▶ Records shown
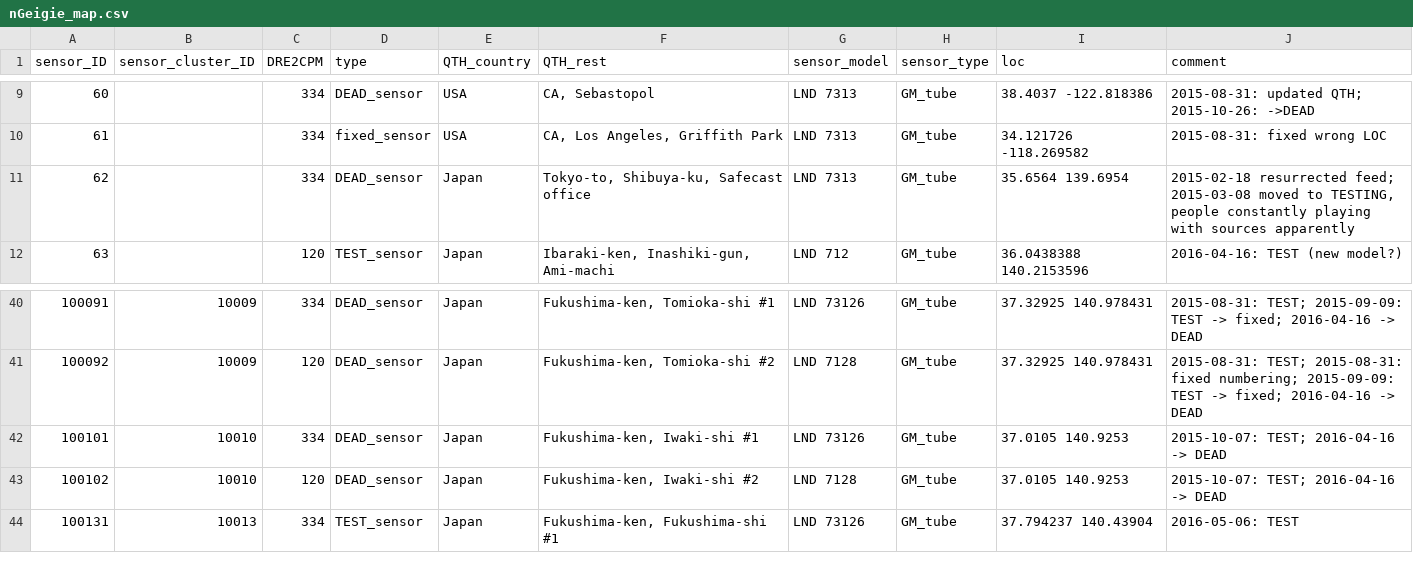
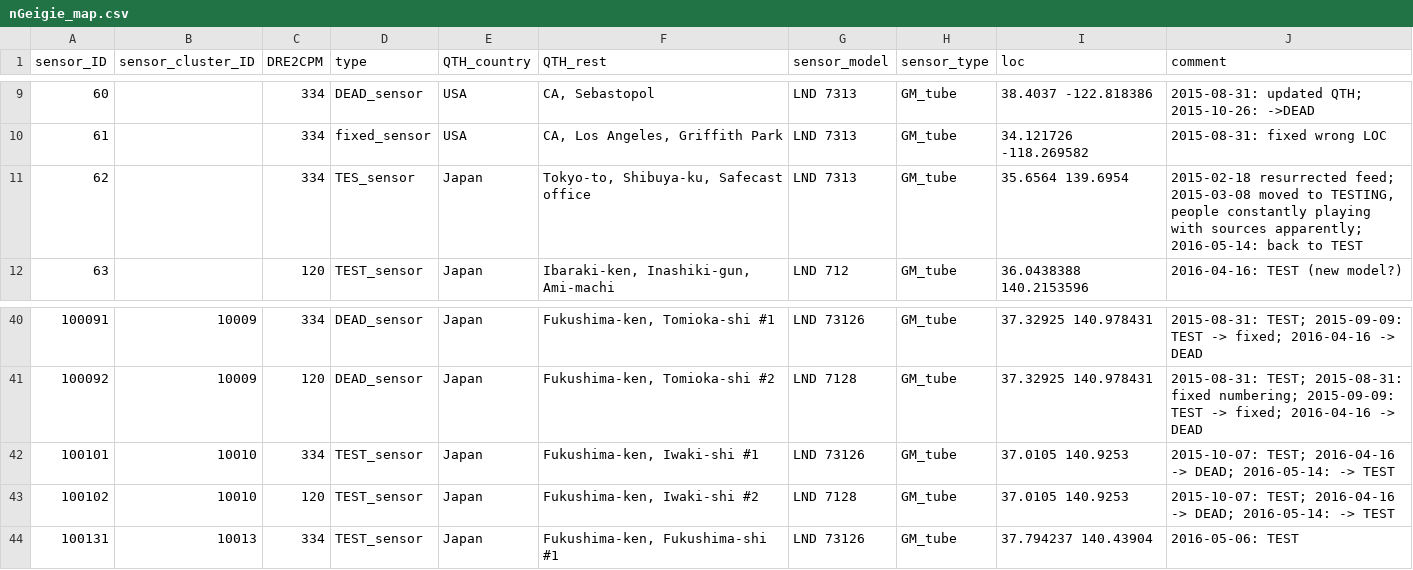
Before and after one commit to thinrope/fixed_sensor_visualization, a CSV file: in/nGeigie_map.csv, drawn as a sheet; only a part is shown, gaps mark what is left out.

Commit message:
Reviving some old sensors from DEAD.
TODO: design a semi-automatic way to do this.

```diff
--- a/in/nGeigie_map.csv
+++ b/in/nGeigie_map.csv
@@ -10,3 +10,3 @@
 61,,334,"fixed_sensor","USA","CA, Los Angeles, Griffith Park","LND 7313","GM_tube","34.121726 -118.269582","2015-08-31: fixed wrong LOC"
-62,,334,"DEAD_sensor","Japan","Tokyo-to, Shibuya-ku, Safecast office","LND 7313","GM_tube","35.6564 139.6954","2015-02-18 resurrected feed; 2015-03-08 moved to TESTING, people constantly playing with sources apparently"
+62,,334,"TES_sensor","Japan","Tokyo-to, Shibuya-ku, Safecast office","LND 7313","GM_tube","35.6564 139.6954","2015-02-18 resurrected feed; 2015-03-08 moved to TESTING, people constantly playing with sources apparently; 2016-05-14: back to TEST"
 63,,120,"TEST_sensor","Japan","Ibaraki-ken, Inashiki-gun, Ami-machi","LND 712","GM_tube","36.0438388 140.2153596","2016-04-16: TEST (new model?)"
@@ -41,4 +41,4 @@
 100092,10009,120,"DEAD_sensor","Japan","Fukushima-ken, Tomioka-shi #2","LND 7128","GM_tube","37.32925 140.978431","2015-08-31: TEST; 2015-08-31: fixed numbering; 2015-09-09: TEST -> fixed; 2016-04-16 -> DEAD"
-100101,10010,334,"DEAD_sensor","Japan","Fukushima-ken, Iwaki-shi #1","LND 73126","GM_tube","37.0105 140.9253","2015-10-07: TEST; 2016-04-16 -> DEAD"
-100102,10010,120,"DEAD_sensor","Japan","Fukushima-ken, Iwaki-shi #2","LND 7128","GM_tube","37.0105 140.9253","2015-10-07: TEST; 2016-04-16 -> DEAD"
+100101,10010,334,"TEST_sensor","Japan","Fukushima-ken, Iwaki-shi #1","LND 73126","GM_tube","37.0105 140.9253","2015-10-07: TEST; 2016-04-16 -> DEAD; 2016-05-14: -> TEST"
+100102,10010,120,"TEST_sensor","Japan","Fukushima-ken, Iwaki-shi #2","LND 7128","GM_tube","37.0105 140.9253","2015-10-07: TEST; 2016-04-16 -> DEAD; 2016-05-14: -> TEST"
 100131,10013,334,"TEST_sensor","Japan","Fukushima-ken, Fukushima-shi #1","LND 73126","GM_tube","37.794237 140.43904","2016-05-06: TEST"
```
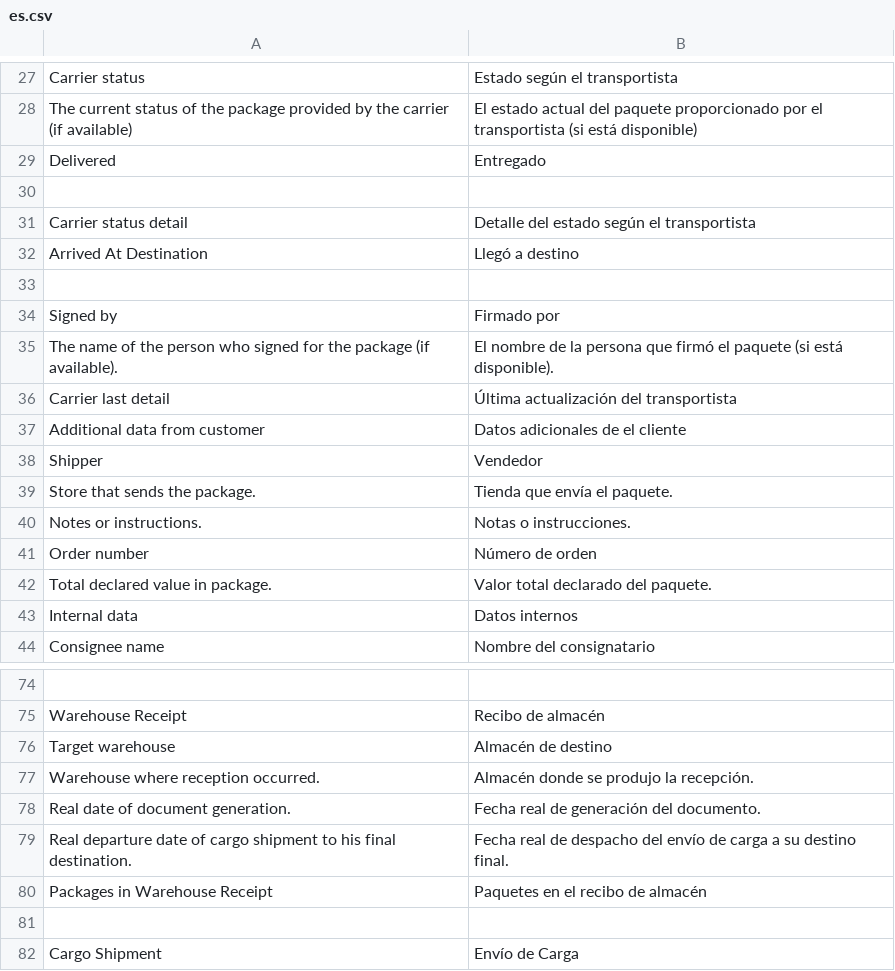
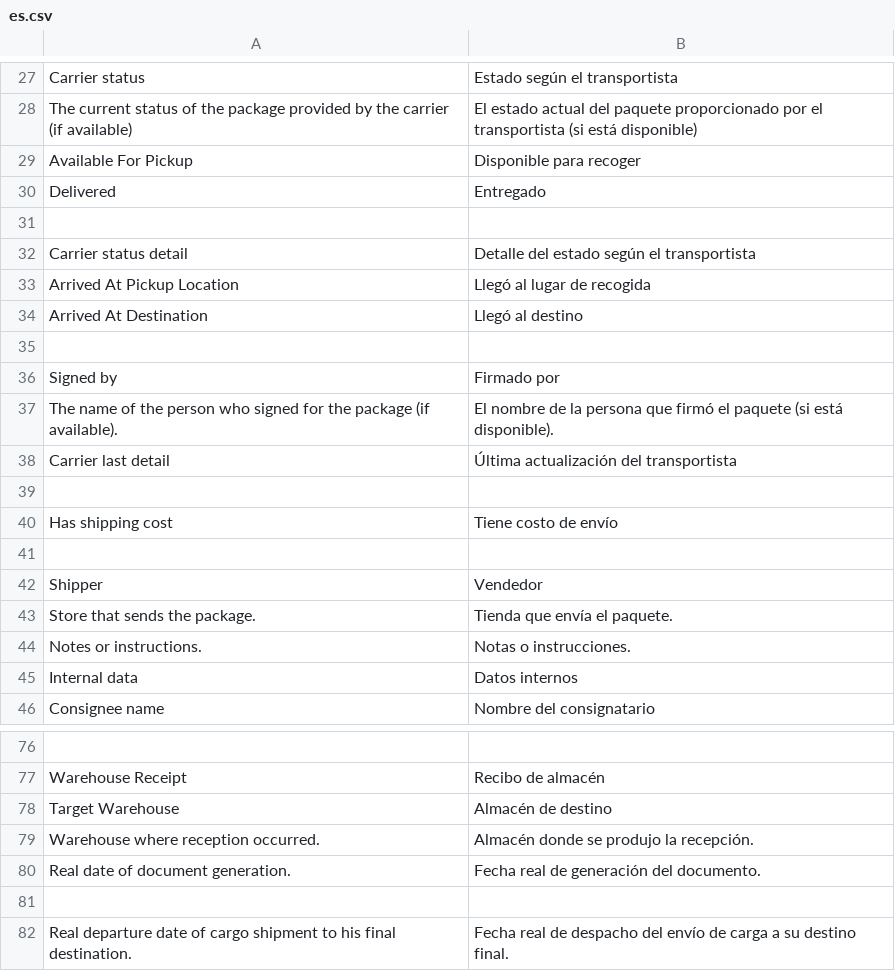
Before and after one commit to AgileShift/cargo_management, a CSV file: cargo_management/translations/es.csv, drawn as a sheet; only a part is shown, gaps mark what is left out; the shorter side is filled out with more unchanged rows; removed rows and columns are numbered as before the commit, all else as after; the diff names each change by its address in the sheet, - before the commit and + after, or states it on an @@ line.

Commit message:
Adding more fields and customizations on the package doctype, fixing some i18n strings on the warehouse receipt

```diff
--- a/cargo_management/translations/es.csv
+++ b/cargo_management/translations/es.csv
+row 29: Available For Pickup | Disponible para recoger
+row 33: Arrived At Pickup Location | Llegó al lugar de recogida
-B34: Llegó a destino
+B34: Llegó al destino
-row 39: Additional data from customer | Datos adicionales de el cliente
+row 39: (empty)
+row 40: Has shipping cost | Tiene costo de envío
+row 41: (empty)
-row 41: Order number | Número de orden
-row 42: Total declared value in package. | Valor total declarado del paquete.
-A78: Target warehouse
+A78: Target Warehouse
+row 81: (empty)
```
Also changed, not shown: 4 other files.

▶ Exercise requirements
Would you set down each line of the listing above exactly, apart from the pictures?

▶ The answer
Before and after one commit to thinrope/fixed_sensor_visualization, a CSV file: in/nGeigie_map.csv, drawn as a sheet; only a part is shown, gaps mark what is left out.

Commit message:
Reviving some old sensors from DEAD.
TODO: design a semi-automatic way to do this.

```diff
--- a/in/nGeigie_map.csv
+++ b/in/nGeigie_map.csv
@@ -10,3 +10,3 @@
 61,,334,"fixed_sensor","USA","CA, Los Angeles, Griffith Park","LND 7313","GM_tube","34.121726 -118.269582","2015-08-31: fixed wrong LOC"
-62,,334,"DEAD_sensor","Japan","Tokyo-to, Shibuya-ku, Safecast office","LND 7313","GM_tube","35.6564 139.6954","2015-02-18 resurrected feed; 2015-03-08 moved to TESTING, people constantly playing with sources apparently"
+62,,334,"TES_sensor","Japan","Tokyo-to, Shibuya-ku, Safecast office","LND 7313","GM_tube","35.6564 139.6954","2015-02-18 resurrected feed; 2015-03-08 moved to TESTING, people constantly playing with sources apparently; 2016-05-14: back to TEST"
 63,,120,"TEST_sensor","Japan","Ibaraki-ken, Inashiki-gun, Ami-machi","LND 712","GM_tube","36.0438388 140.2153596","2016-04-16: TEST (new model?)"
@@ -41,4 +41,4 @@
 100092,10009,120,"DEAD_sensor","Japan","Fukushima-ken, Tomioka-shi #2","LND 7128","GM_tube","37.32925 140.978431","2015-08-31: TEST; 2015-08-31: fixed numbering; 2015-09-09: TEST -> fixed; 2016-04-16 -> DEAD"
-100101,10010,334,"DEAD_sensor","Japan","Fukushima-ken, Iwaki-shi #1","LND 73126","GM_tube","37.0105 140.9253","2015-10-07: TEST; 2016-04-16 -> DEAD"
-100102,10010,120,"DEAD_sensor","Japan","Fukushima-ken, Iwaki-shi #2","LND 7128","GM_tube","37.0105 140.9253","2015-10-07: TEST; 2016-04-16 -> DEAD"
+100101,10010,334,"TEST_sensor","Japan","Fukushima-ken, Iwaki-shi #1","LND 73126","GM_tube","37.0105 140.9253","2015-10-07: TEST; 2016-04-16 -> DEAD; 2016-05-14: -> TEST"
+100102,10010,120,"TEST_sensor","Japan","Fukushima-ken, Iwaki-shi #2","LND 7128","GM_tube","37.0105 140.9253","2015-10-07: TEST; 2016-04-16 -> DEAD; 2016-05-14: -> TEST"
 100131,10013,334,"TEST_sensor","Japan","Fukushima-ken, Fukushima-shi #1","LND 73126","GM_tube","37.794237 140.43904","2016-05-06: TEST"
```
Before and after one commit to AgileShift/cargo_management, a CSV file: cargo_management/translations/es.csv, drawn as a sheet; only a part is shown, gaps mark what is left out; the shorter side is filled out with more unchanged rows; removed rows and columns are numbered as before the commit, all else as after; the diff names each change by its address in the sheet, - before the commit and + after, or states it on an @@ line.

Commit message:
Adding more fields and customizations on the package doctype, fixing some i18n strings on the warehouse receipt

```diff
--- a/cargo_management/translations/es.csv
+++ b/cargo_management/translations/es.csv
+row 29: Available For Pickup | Disponible para recoger
+row 33: Arrived At Pickup Location | Llegó al lugar de recogida
-B34: Llegó a destino
+B34: Llegó al destino
-row 39: Additional data from customer | Datos adicionales de el cliente
+row 39: (empty)
+row 40: Has shipping cost | Tiene costo de envío
+row 41: (empty)
-row 41: Order number | Número de orden
-row 42: Total declared value in package. | Valor total declarado del paquete.
-A78: Target warehouse
+A78: Target Warehouse
+row 81: (empty)
```
Also changed, not shown: 4 other files.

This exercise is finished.